Exercise details =>
Pictures stay out; please output the remaining data exactly.

>>>>>

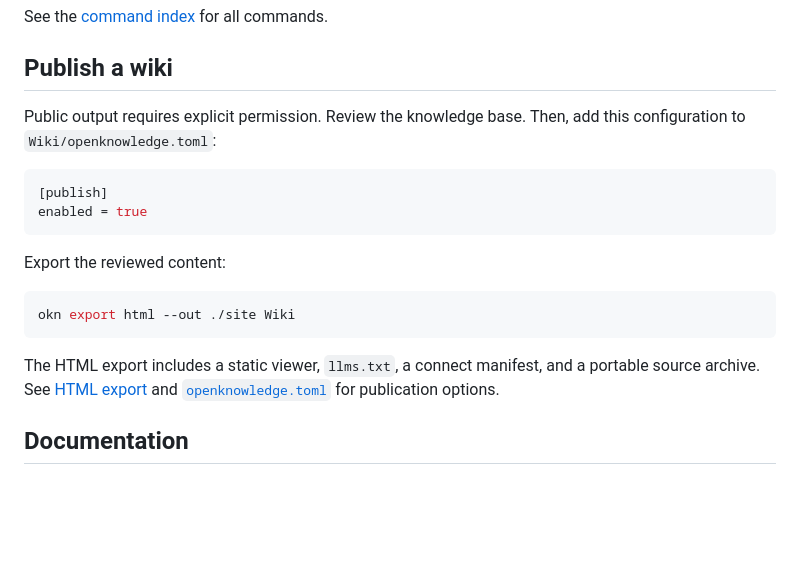
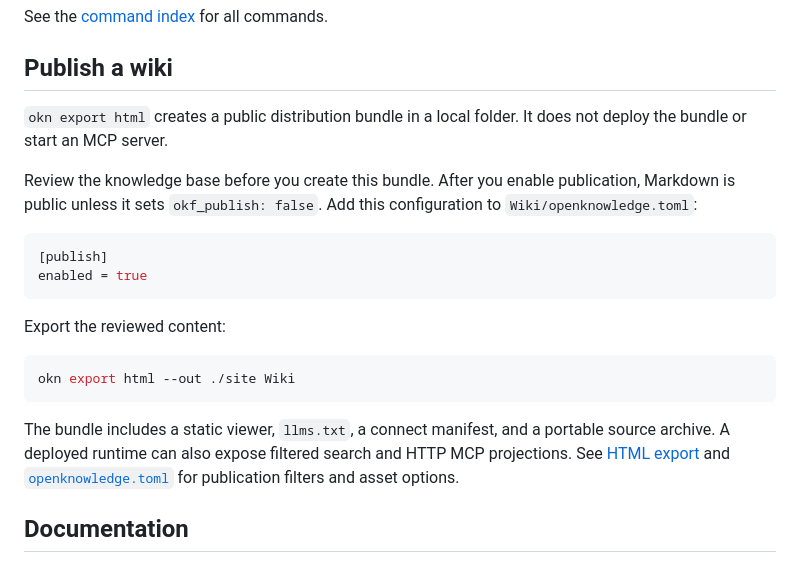
Before and after one commit to openknowledge-sh/openknowledge, a Markdown page: README.md, the part around the change. GitHub-like rendering; blank space fills up the shorter version.

Commit message:
docs: clarify public HTML export

````diff
--- a/README.md
+++ b/README.md
@@ -126,8 +126,12 @@ See the [command index](Wiki/features/commands/index.md) for all commands.
 
 ## Publish a wiki
 
-Public output requires explicit permission. Review the knowledge base. Then,
-add this configuration to `Wiki/openknowledge.toml`:
+`okn export html` creates a public distribution bundle in a local folder.
+It does not deploy the bundle or start an MCP server.
+
+Review the knowledge base before you create this bundle. After you enable
+publication, Markdown is public unless it sets `okf_publish: false`. Add this
+configuration to `Wiki/openknowledge.toml`:
 
 ```toml
 [publish]
@@ -140,9 +144,11 @@ Export the reviewed content:
 okn export html --out ./site Wiki
 ```
 
-The HTML export includes a static viewer, `llms.txt`, a connect manifest, and a
-portable source archive. See [HTML export](Wiki/features/exporters/html.md) and
-[`openknowledge.toml`](Wiki/features/configuration.md) for publication options.
+The bundle includes a static viewer, `llms.txt`, a connect manifest, and a
+portable source archive. A deployed runtime can also expose filtered search
+and HTTP MCP projections. See [HTML export](Wiki/features/exporters/html.md)
+and [`openknowledge.toml`](Wiki/features/configuration.md) for publication
+filters and asset options.
 
 ## Documentation
 
````
Also changed, not shown: Wiki/changelog/cli.md (+2 -0 lines).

<<<<<

Solution for this problem =>
Before and after one commit to openknowledge-sh/openknowledge, a Markdown page: README.md, the part around the change. GitHub-like rendering; blank space fills up the shorter version.

Commit message:
docs: clarify public HTML export

````diff
--- a/README.md
+++ b/README.md
@@ -126,8 +126,12 @@ See the [command index](Wiki/features/commands/index.md) for all commands.
 
 ## Publish a wiki
 
-Public output requires explicit permission. Review the knowledge base. Then,
-add this configuration to `Wiki/openknowledge.toml`:
+`okn export html` creates a public distribution bundle in a local folder.
+It does not deploy the bundle or start an MCP server.
+
+Review the knowledge base before you create this bundle. After you enable
+publication, Markdown is public unless it sets `okf_publish: false`. Add this
+configuration to `Wiki/openknowledge.toml`:
 
 ```toml
 [publish]
@@ -140,9 +144,11 @@ Export the reviewed content:
 okn export html --out ./site Wiki
 ```
 
-The HTML export includes a static viewer, `llms.txt`, a connect manifest, and a
-portable source archive. See [HTML export](Wiki/features/exporters/html.md) and
-[`openknowledge.toml`](Wiki/features/configuration.md) for publication options.
+The bundle includes a static viewer, `llms.txt`, a connect manifest, and a
+portable source archive. A deployed runtime can also expose filtered search
+and HTTP MCP projections. See [HTML export](Wiki/features/exporters/html.md)
+and [`openknowledge.toml`](Wiki/features/configuration.md) for publication
+filters and asset options.
 
 ## Documentation
 
````
Also changed, not shown: Wiki/changelog/cli.md (+2 -0 lines).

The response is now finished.